RELEASE: February 7, 2008
AUTHOR/ADMINISTRATOR: By Thomas M. Chambers, PhD
The 2007 outbreaks of equine influenza (EI) in Japan and Australia are a jolting reminder that influenza viruses use simple but very effective strategies for their own survival, and that our lack of attention allows this virus to create epidemics. One of those strategies is very high contagiousness, with the capacity to infect large numbers of horses quickly within stables or across continents. Another is the ability to cause sub-clinical infections in partially immune animals.
Equine influenza is a common upper respiratory disease, which prevents the horse from being exercised.
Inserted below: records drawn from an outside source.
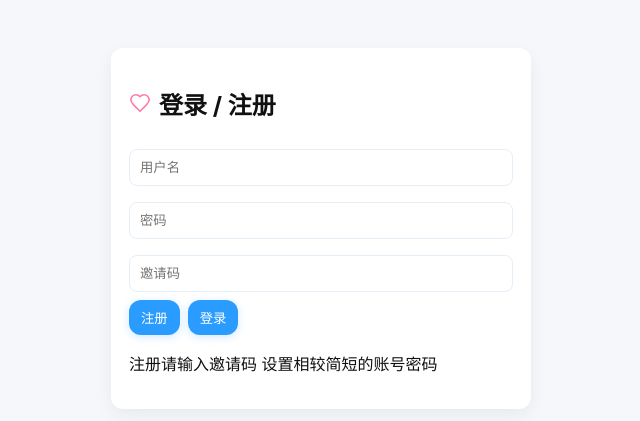
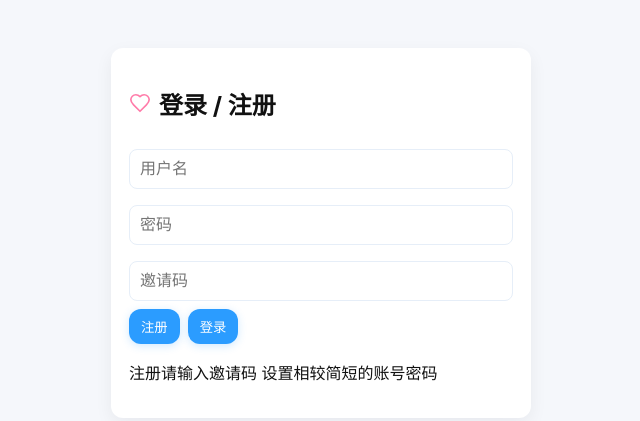
Before and after one commit to alanliny3-rgb/lovechat, a website: page index.html in a window 1280 px wide. Shown: the whole page, without its empty margins (319-959 px from the left). Drawn offline with nearby package versions, Linux system fonts and the light colour scheme.

Commit message:
Add files via upload

```diff
--- a/style.css
+++ b/style.css
@@ -123,6 +123,8 @@ textarea{width:100%;padding:10px;border-radius:8px;border:1px solid #e6eef8;resi
 /* ===== 可爱化细节 ===== */
 .btn:active{transform:scale(0.96)}
 input,textarea{border-radius:12px}
+/* 防止手机端点击输入框时页面自动放大：字号需 ≥16px */
+input,select,textarea{font-size:16px}
 input:not([type=file]),textarea{border:1px solid #e6eef8;background:#fff}
 input:focus,textarea:focus{outline:none;border-color:var(--accent);box-shadow:0 0 0 3px rgba(43,156,255,0.12)}
 .icon-btn{width:42px;padding:8px 10px;border-radius:12px;background:#eef3fb;color:var(--accent);display:inline-flex;align-items:center;justify-content:center;flex-shrink:0;cursor:pointer;border:none;transition:0.2s}
```
Also changed, not shown: index.html (+1 -1 lines).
Typical clinical signs include fever, nasal discharge and a dry, hacking cough. Outbreaks can produce significant problems for horse industries by disrupting exercise and horse transport.
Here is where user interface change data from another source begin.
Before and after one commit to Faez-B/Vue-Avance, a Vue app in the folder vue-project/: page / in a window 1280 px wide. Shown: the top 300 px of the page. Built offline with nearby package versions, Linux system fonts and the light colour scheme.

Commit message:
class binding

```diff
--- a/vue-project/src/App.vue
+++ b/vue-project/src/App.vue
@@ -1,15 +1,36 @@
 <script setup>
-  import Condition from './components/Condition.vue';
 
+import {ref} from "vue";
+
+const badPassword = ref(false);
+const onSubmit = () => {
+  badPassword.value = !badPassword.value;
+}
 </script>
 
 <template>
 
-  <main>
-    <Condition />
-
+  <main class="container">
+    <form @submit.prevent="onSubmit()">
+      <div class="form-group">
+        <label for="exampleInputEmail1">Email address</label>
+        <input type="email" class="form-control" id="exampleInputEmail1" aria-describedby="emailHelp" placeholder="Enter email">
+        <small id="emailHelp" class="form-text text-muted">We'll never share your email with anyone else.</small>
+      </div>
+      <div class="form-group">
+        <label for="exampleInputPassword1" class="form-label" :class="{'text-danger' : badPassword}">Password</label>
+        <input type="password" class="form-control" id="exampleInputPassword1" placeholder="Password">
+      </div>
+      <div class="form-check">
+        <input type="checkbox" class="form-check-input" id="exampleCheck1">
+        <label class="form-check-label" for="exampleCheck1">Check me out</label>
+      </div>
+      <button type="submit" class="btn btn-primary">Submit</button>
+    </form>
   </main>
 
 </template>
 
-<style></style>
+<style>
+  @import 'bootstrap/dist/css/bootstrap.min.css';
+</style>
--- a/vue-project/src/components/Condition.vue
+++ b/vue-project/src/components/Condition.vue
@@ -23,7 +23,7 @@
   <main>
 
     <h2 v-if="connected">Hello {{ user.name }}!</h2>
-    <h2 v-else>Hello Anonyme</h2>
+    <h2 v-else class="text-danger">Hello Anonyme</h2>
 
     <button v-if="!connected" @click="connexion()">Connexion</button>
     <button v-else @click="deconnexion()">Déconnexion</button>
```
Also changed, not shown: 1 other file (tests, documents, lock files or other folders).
Equine influenza is enzootic (constantly present though affecting only a small number of animals at any one time) in the United States, Canada, Europe, Scandinavia and South America. Most other parts of the world have seen repeated outbreaks. The historic exceptions were Australia, New Zealand and Iceland. Australia and New Zealand, which import and export horses, have mandatory vaccination and quarantine systems designed to stop the viral disease, whereas for horses entering the United States, there are no specific regulations regarding EI.
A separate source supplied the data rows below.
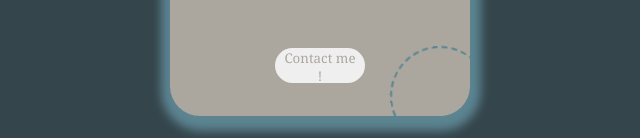
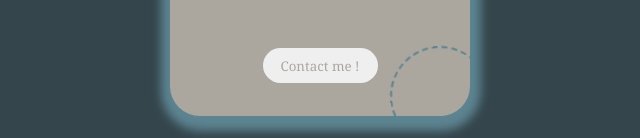
Before and after one commit to theafzalansari/profile-card, a plain HTML site: page index.html in a window 1280 px wide. Shown: the part 502-640 px from the top of the page, without its empty margins (320-960 px from the left). Drawn offline with Linux system fonts and the light colour scheme.

Commit message:
Updated README and improved button styling

```diff
--- a/style.css
+++ b/style.css
@@ -195,7 +195,8 @@ body{
     margin-top: -1rem;
 }
 .btn-box .btn{
-    width: 90px;
+    padding: 8px 18px;
+    width: auto;
     height: 35px;
     color: #aba79f;
     background: linear-gradient(to right, #0a0708);
```
Also changed, not shown: 1 other file.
Where influenza is enzootic, its level of morbidity (relative severity of disease) can range from severe to inapparent, depending on the animal's prior exposure. But even in previously unexposed horses, with the exception of young foals, fatalities are rare. Once horses are infected by EI, opportunistic bacterial invaders can cause secondary infections that produce more severe complications.
The EI outbreak in Japan started on August 15, 2007, and was largely under control within about one month, although scattered cases persisted through the autumn. The number of horses affected and severity of disease during the outbreak were markedly less than Japan experienced in its most recent previous outbreak in 1971-72. The Japan Racing Association attributed the decrease to its long-standing requirement for twice-annual EI vaccinations. The virus isolated was highly similar to a known reference strain of EI, Wisconsin/03.
In the Australian EI outbreak, clinical signs of the index or earliest documented case were first observed on August 17, 2007, in horses newly imported from Japan, the United Kingdom, Ireland and the United States that were quarantined in Sydney. These horses remained in quarantine, but on August 22, other cases were observed elsewhere in Sydney. How the virus got past the quarantine may never be known. The virus was most likely transmitted on clothing or equipment of persons who had contact with the imported horses, or on a contaminated horse trailer. It appears that EI was unknowingly transmitted to at least one resident horse that carried it to an event held 100 miles away at Maitland on August 18-19. Once there, it spread to many other horses and, in short order, EI was distributed to hundreds of premises in the states of New South Wales and Queensland in eastern Australia.
Unlike Japan, resident horses in Australia were never vaccinated for EI. Thus, the population was highly susceptible, and once introduced, EI was able to spread very rapidly. Movement restrictions on all horses were rapidly instituted, restricting the spread to eastern New South Wales and southeastern Queensland. No cases were identified elsewhere in Australia. Within the affected areas, over 50,000 horses contracted EI. Some fatalities were reported and though the actual number is unknown, it appears to be very low.
The Australian government has pursued a goal of eradication and return to EI-free status. It instituted a strategic vaccination program on September 17. However, the government's aim is to stop vaccinating once the outbreak has burned itself out. T